### Required action
When a line in the listing below contains the word "Region", return a copy of that line.

----- Dataset

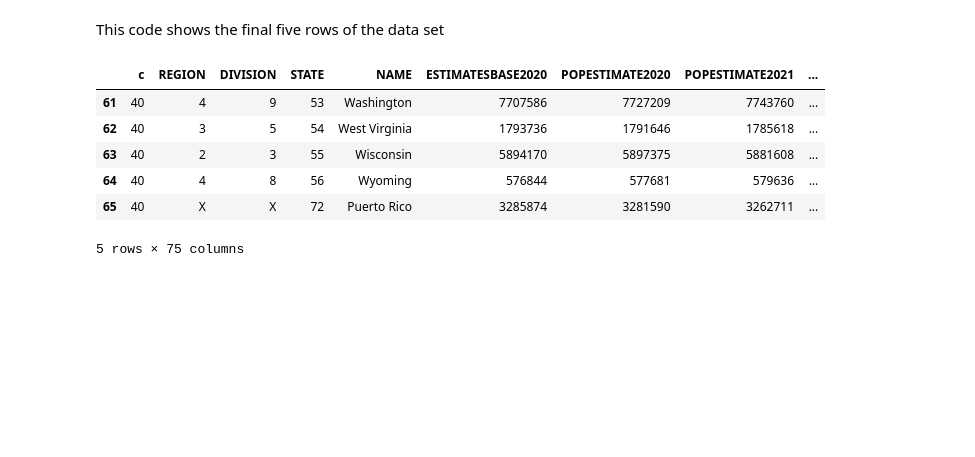
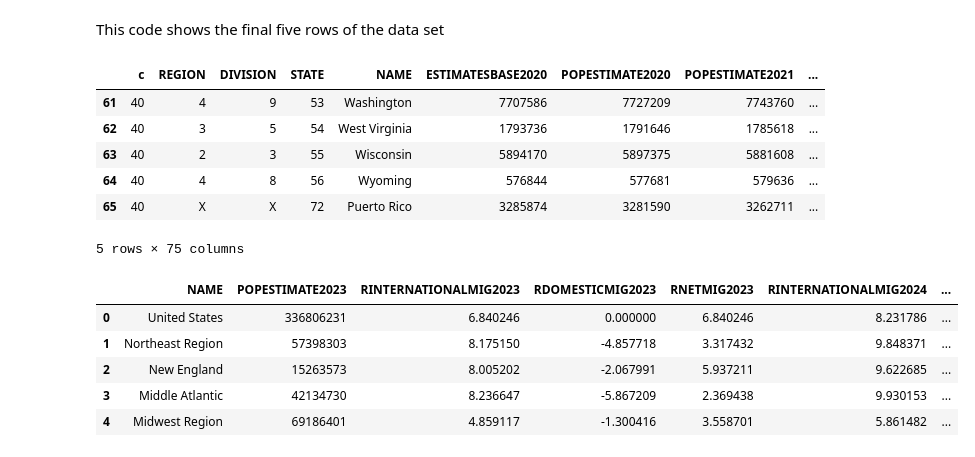
Before and after one commit to MWPerrineJr/Population-EDA, a Jupyter notebook: population.ipynb, the cells around one changed output. Saved outputs shown, nothing was run; the diff lists cells and outputs as text; code cells hidden in the pictures; blank space fills up the shorter version.

```diff
--- a/population.ipynb
+++ b/population.ipynb
@@ -32,0 +36,9 @@ new_pop_data.tail()
+# %%
+pop_sub.head()
+# %% [output]
+|  | NAME | POPESTIMATE2023 | RINTERNATIONALMIG2023 | RDOMESTICMIG2023 | RNETMIG2023 | RINTERNATIONALMIG2024 | ... |
+| 0 | United States | 336806231 | 6.840246 | 0.000000 | 6.840246 | 8.231786 | ... |
+| 1 | Northeast Region | 57398303 | 8.175150 | -4.857718 | 3.317432 | 9.848371 | ... |
+| 2 | New England | 15263573 | 8.005202 | -2.067991 | 5.937211 | 9.622685 | ... |
+| 3 | Middle Atlantic | 42134730 | 8.236647 | -5.867209 | 2.369438 | 9.930153 | ... |
+| 4 | Midwest Region | 69186401 | 4.859117 | -1.300416 | 3.558701 | 5.861482 | ... |
```
Also changed, not shown: parts of 7 cells of this notebook.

----------

### Answer for this exercise
+| 1 | Northeast Region | 57398303 | 8.175150 | -4.857718 | 3.317432 | 9.848371 | ... |
+| 4 | Midwest Region | 69186401 | 4.859117 | -1.300416 | 3.558701 | 5.861482 | ... |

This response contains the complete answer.